- Exercise objective
Your answer must consist of the records exactly as given, with no pictures included.

- Revision tracking records
[Start of Attachment]

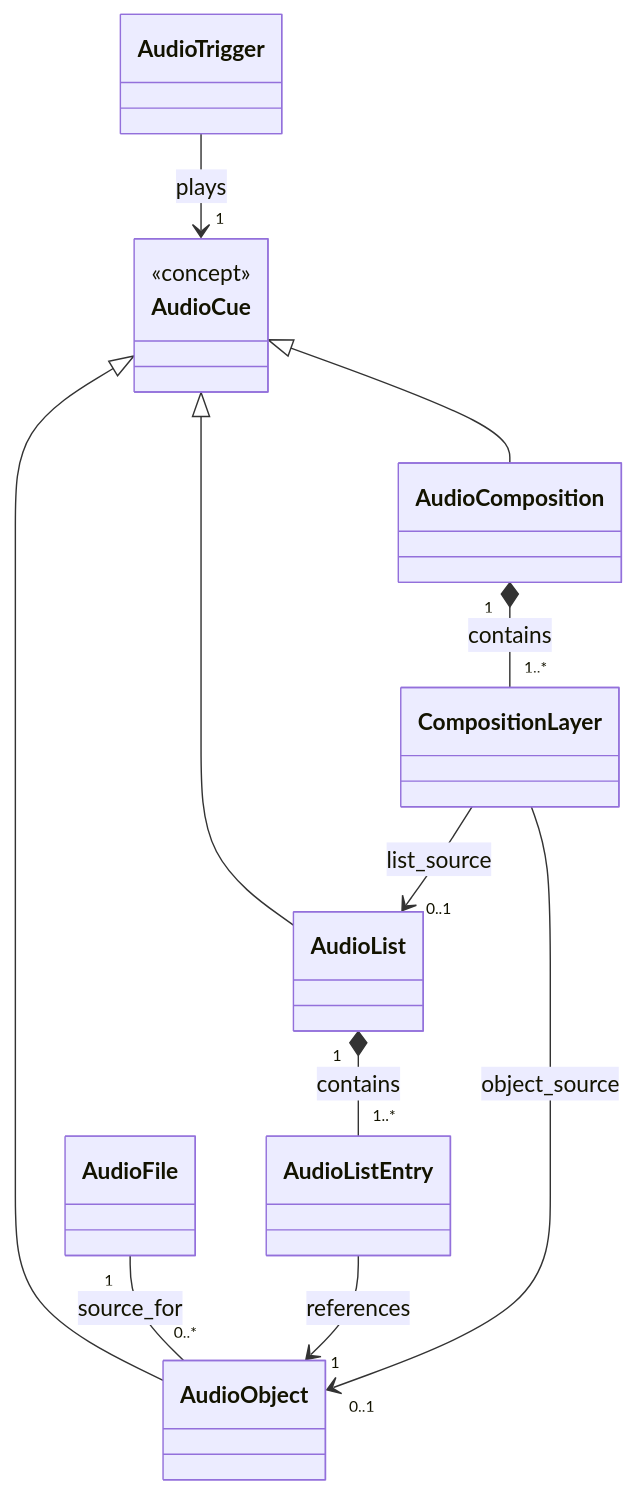
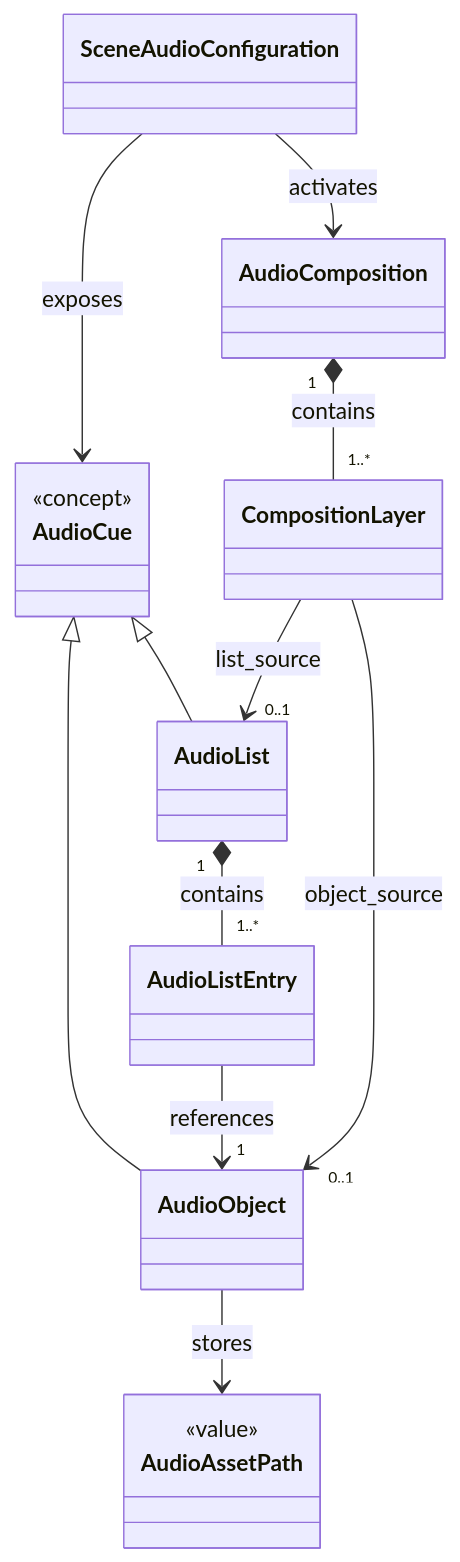
The diagram in docs/ARCHITECTURE/tools/audio-mixer/README.md (Lucas-GBP/tabletop-tool), drawn with Mermaid before and after one commit. The commit also changed other lines of this file and 172 other files, not shown here.

````diff
--- a/docs/ARCHITECTURE/tools/audio-mixer/README.md
+++ b/docs/ARCHITECTURE/tools/audio-mixer/README.md
@@ -10,20 +10,24 @@
 ```mermaid
 classDiagram
     class AudioCue {
         <<concept>>
     }
 
+    class AudioAssetPath {
+        <<value>>
+    }
+
     AudioCue <|-- AudioObject
     AudioCue <|-- AudioList
-    AudioCue <|-- AudioComposition
 
-    AudioFile "1" -- "0..*" AudioObject : source_for
+    AudioObject --> AudioAssetPath : stores
     AudioList "1" *-- "1..*" AudioListEntry : contains
     AudioListEntry --> "1" AudioObject : references
 
     AudioComposition "1" *-- "1..*" CompositionLayer : contains
     CompositionLayer --> "0..1" AudioObject : object_source
     CompositionLayer --> "0..1" AudioList : list_source
 
-    AudioTrigger --> "1" AudioCue : plays
+    SceneAudioConfiguration --> AudioCue : exposes
+    SceneAudioConfiguration --> AudioComposition : activates
 ```
````
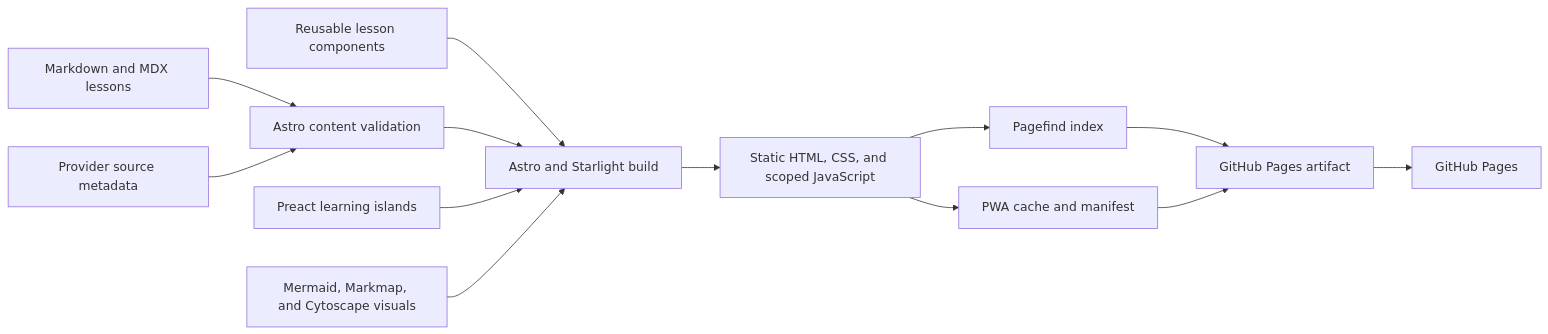
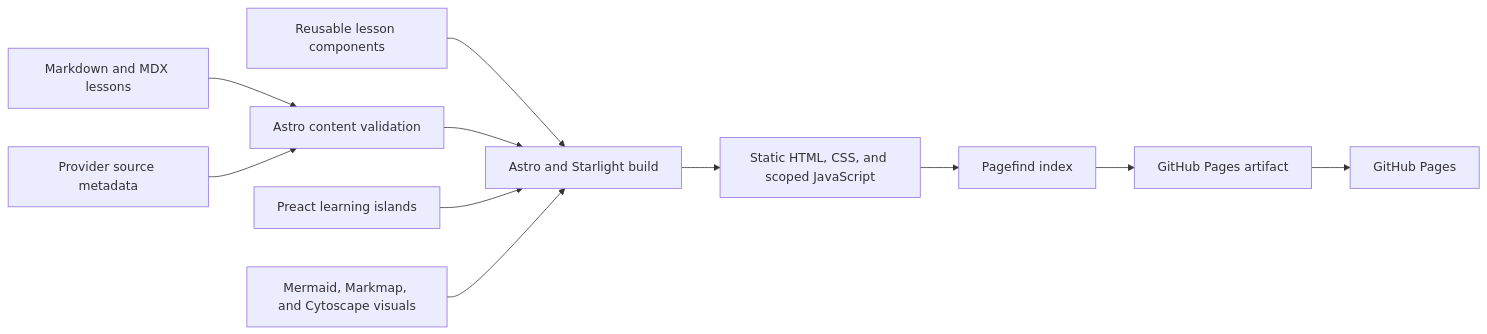
The third of 5 diagrams in readme.md (amanalip/cloudservs), drawn with Mermaid before and after one commit. The commit also changed other lines of this file and 32 other files, not shown here.

````diff
--- a/readme.md
+++ b/readme.md
@@ -402,15 +449,13 @@
 ```mermaid
 flowchart LR
     A[Markdown and MDX lessons] --> B[Astro content validation]
     C[Provider source metadata] --> B
     D[Reusable lesson components] --> E[Astro and Starlight build]
     B --> E
     F[Preact learning islands] --> E
     G[Mermaid, Markmap, and Cytoscape visuals] --> E
     E --> H[Static HTML, CSS, and scoped JavaScript]
     H --> I[Pagefind index]
-    H --> J[PWA cache and manifest]
     I --> K[GitHub Pages artifact]
-    J --> K
     K --> L[GitHub Pages]
 ```
````
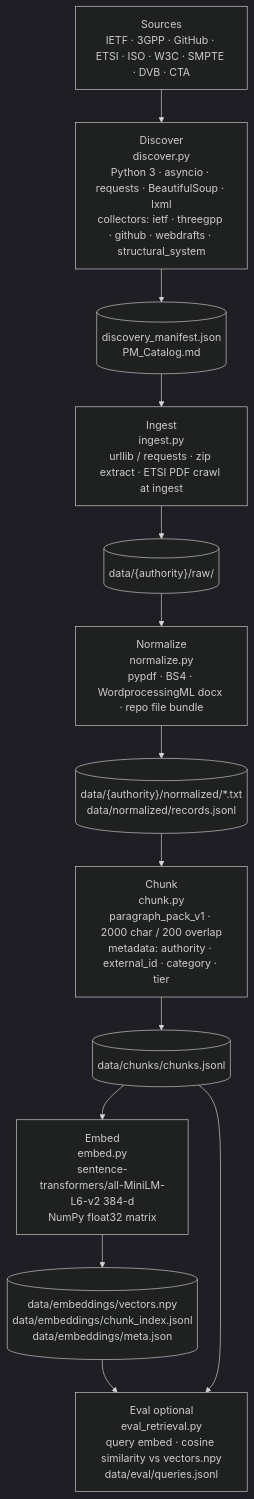
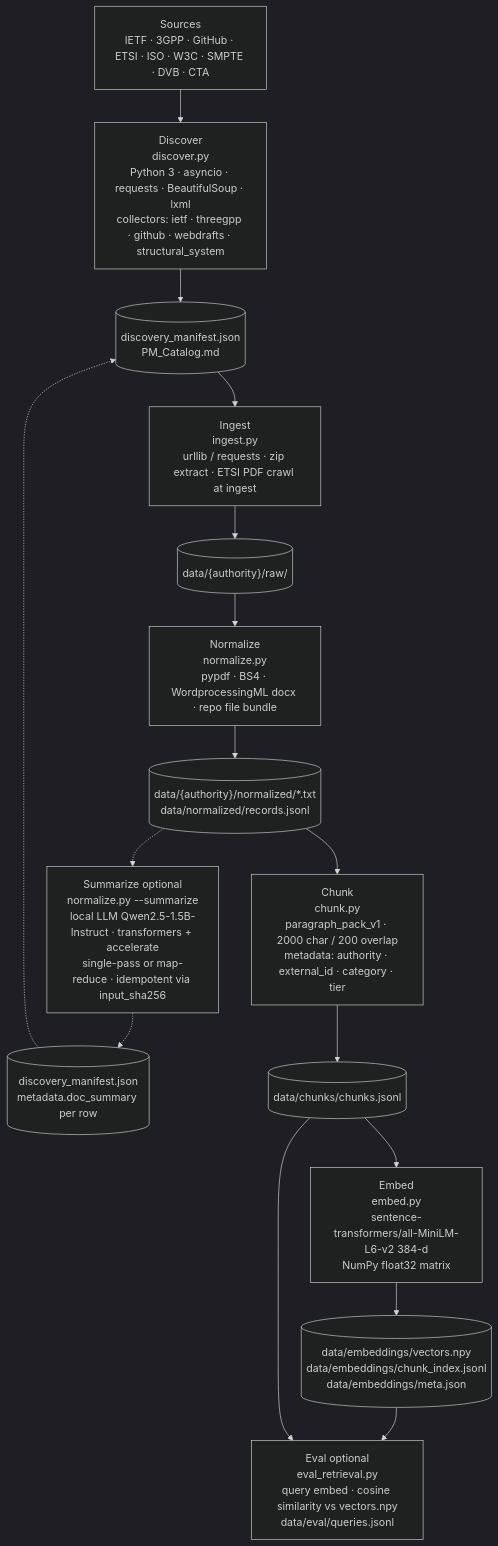
One commit to GaliDev/vspp-rag changed the diagram in POC_DIAGRAM.md. Above: the diagram before and after it, drawn with Mermaid (dark theme). The commit also changed other lines of this file and 15 other files, not shown here.

First line of the commit message:
Add local LLM summarization, doc-summary router, and class presentation.

````diff
--- a/POC_DIAGRAM.md
+++ b/POC_DIAGRAM.md
@@ -7,39 +9,46 @@
 ```mermaid
 flowchart TB
     Sources["Sources<br/>IETF · 3GPP · GitHub · ETSI · ISO · W3C · SMPTE · DVB · CTA"]
 
     Discover["Discover<br/>discover.py<br/>Python 3 · asyncio · requests · BeautifulSoup · lxml<br/>collectors: ietf · threegpp · github · webdrafts · structural_system"]
 
     Manifest[("discovery_manifest.json<br/>PM_Catalog.md")]
 
     Ingest["Ingest<br/>ingest.py<br/>urllib / requests · zip extract · ETSI PDF crawl at ingest"]
 
     Raw[("data/{authority}/raw/")]
 
     Normalize["Normalize<br/>normalize.py<br/>pypdf · BS4 · WordprocessingML docx · repo file bundle"]
 
     Text[("data/{authority}/normalized/*.txt<br/>data/normalized/records.jsonl")]
+
+    Summarize["Summarize optional<br/>normalize.py --summarize<br/>local LLM Qwen2.5-1.5B-Instruct · transformers + accelerate<br/>single-pass or map-reduce · idempotent via input_sha256"]
+
+    SummaryMeta[("discovery_manifest.json<br/>metadata.doc_summary per row")]
 
     Chunk["Chunk<br/>chunk.py<br/>paragraph_pack_v1 · 2000 char / 200 overlap<br/>metadata: authority · external_id · category · tier"]
 
     Chunks[("data/chunks/chunks.jsonl")]
 
     Embed["Embed<br/>embed.py<br/>sentence-transformers/all-MiniLM-L6-v2 384-d<br/>NumPy float32 matrix"]
 
     Vectors[("data/embeddings/vectors.npy<br/>data/embeddings/chunk_index.jsonl<br/>data/embeddings/meta.json")]
 
     Eval["Eval optional<br/>eval_retrieval.py<br/>query embed · cosine similarity vs vectors.npy<br/>data/eval/queries.jsonl"]
 
     Sources --> Discover
     Discover --> Manifest
     Manifest --> Ingest
     Ingest --> Raw
     Raw --> Normalize
     Normalize --> Text
+    Text -.-> Summarize
+    Summarize -.-> SummaryMeta
+    SummaryMeta -.-> Manifest
     Text --> Chunk
     Chunk --> Chunks
     Chunks --> Embed
     Embed --> Vectors
     Vectors --> Eval
     Chunks --> Eval
 ```
````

[End of Attachment]

- Task answer
The diagram in docs/ARCHITECTURE/tools/audio-mixer/README.md (Lucas-GBP/tabletop-tool), drawn with Mermaid before and after one commit. The commit also changed other lines of this file and 172 other files, not shown here.

````diff
--- a/docs/ARCHITECTURE/tools/audio-mixer/README.md
+++ b/docs/ARCHITECTURE/tools/audio-mixer/README.md
@@ -10,20 +10,24 @@
 ```mermaid
 classDiagram
     class AudioCue {
         <<concept>>
     }
 
+    class AudioAssetPath {
+        <<value>>
+    }
+
     AudioCue <|-- AudioObject
     AudioCue <|-- AudioList
-    AudioCue <|-- AudioComposition
 
-    AudioFile "1" -- "0..*" AudioObject : source_for
+    AudioObject --> AudioAssetPath : stores
     AudioList "1" *-- "1..*" AudioListEntry : contains
     AudioListEntry --> "1" AudioObject : references
 
     AudioComposition "1" *-- "1..*" CompositionLayer : contains
     CompositionLayer --> "0..1" AudioObject : object_source
     CompositionLayer --> "0..1" AudioList : list_source
 
-    AudioTrigger --> "1" AudioCue : plays
+    SceneAudioConfiguration --> AudioCue : exposes
+    SceneAudioConfiguration --> AudioComposition : activates
 ```
````
The third of 5 diagrams in readme.md (amanalip/cloudservs), drawn with Mermaid before and after one commit. The commit also changed other lines of this file and 32 other files, not shown here.

````diff
--- a/readme.md
+++ b/readme.md
@@ -402,15 +449,13 @@
 ```mermaid
 flowchart LR
     A[Markdown and MDX lessons] --> B[Astro content validation]
     C[Provider source metadata] --> B
     D[Reusable lesson components] --> E[Astro and Starlight build]
     B --> E
     F[Preact learning islands] --> E
     G[Mermaid, Markmap, and Cytoscape visuals] --> E
     E --> H[Static HTML, CSS, and scoped JavaScript]
     H --> I[Pagefind index]
-    H --> J[PWA cache and manifest]
     I --> K[GitHub Pages artifact]
-    J --> K
     K --> L[GitHub Pages]
 ```
````
One commit to GaliDev/vspp-rag changed the diagram in POC_DIAGRAM.md. Above: the diagram before and after it, drawn with Mermaid (dark theme). The commit also changed other lines of this file and 15 other files, not shown here.

First line of the commit message:
Add local LLM summarization, doc-summary router, and class presentation.

````diff
--- a/POC_DIAGRAM.md
+++ b/POC_DIAGRAM.md
@@ -7,39 +9,46 @@
 ```mermaid
 flowchart TB
     Sources["Sources<br/>IETF · 3GPP · GitHub · ETSI · ISO · W3C · SMPTE · DVB · CTA"]
 
     Discover["Discover<br/>discover.py<br/>Python 3 · asyncio · requests · BeautifulSoup · lxml<br/>collectors: ietf · threegpp · github · webdrafts · structural_system"]
 
     Manifest[("discovery_manifest.json<br/>PM_Catalog.md")]
 
     Ingest["Ingest<br/>ingest.py<br/>urllib / requests · zip extract · ETSI PDF crawl at ingest"]
 
     Raw[("data/{authority}/raw/")]
 
     Normalize["Normalize<br/>normalize.py<br/>pypdf · BS4 · WordprocessingML docx · repo file bundle"]
 
     Text[("data/{authority}/normalized/*.txt<br/>data/normalized/records.jsonl")]
+
+    Summarize["Summarize optional<br/>normalize.py --summarize<br/>local LLM Qwen2.5-1.5B-Instruct · transformers + accelerate<br/>single-pass or map-reduce · idempotent via input_sha256"]
+
+    SummaryMeta[("discovery_manifest.json<br/>metadata.doc_summary per row")]
 
     Chunk["Chunk<br/>chunk.py<br/>paragraph_pack_v1 · 2000 char / 200 overlap<br/>metadata: authority · external_id · category · tier"]
 
     Chunks[("data/chunks/chunks.jsonl")]
 
     Embed["Embed<br/>embed.py<br/>sentence-transformers/all-MiniLM-L6-v2 384-d<br/>NumPy float32 matrix"]
 
     Vectors[("data/embeddings/vectors.npy<br/>data/embeddings/chunk_index.jsonl<br/>data/embeddings/meta.json")]
 
     Eval["Eval optional<br/>eval_retrieval.py<br/>query embed · cosine similarity vs vectors.npy<br/>data/eval/queries.jsonl"]
 
     Sources --> Discover
     Discover --> Manifest
     Manifest --> Ingest
     Ingest --> Raw
     Raw --> Normalize
     Normalize --> Text
+    Text -.-> Summarize
+    Summarize -.-> SummaryMeta
+    SummaryMeta -.-> Manifest
     Text --> Chunk
     Chunk --> Chunks
     Chunks --> Embed
     Embed --> Vectors
     Vectors --> Eval
     Chunks --> Eval
 ```
````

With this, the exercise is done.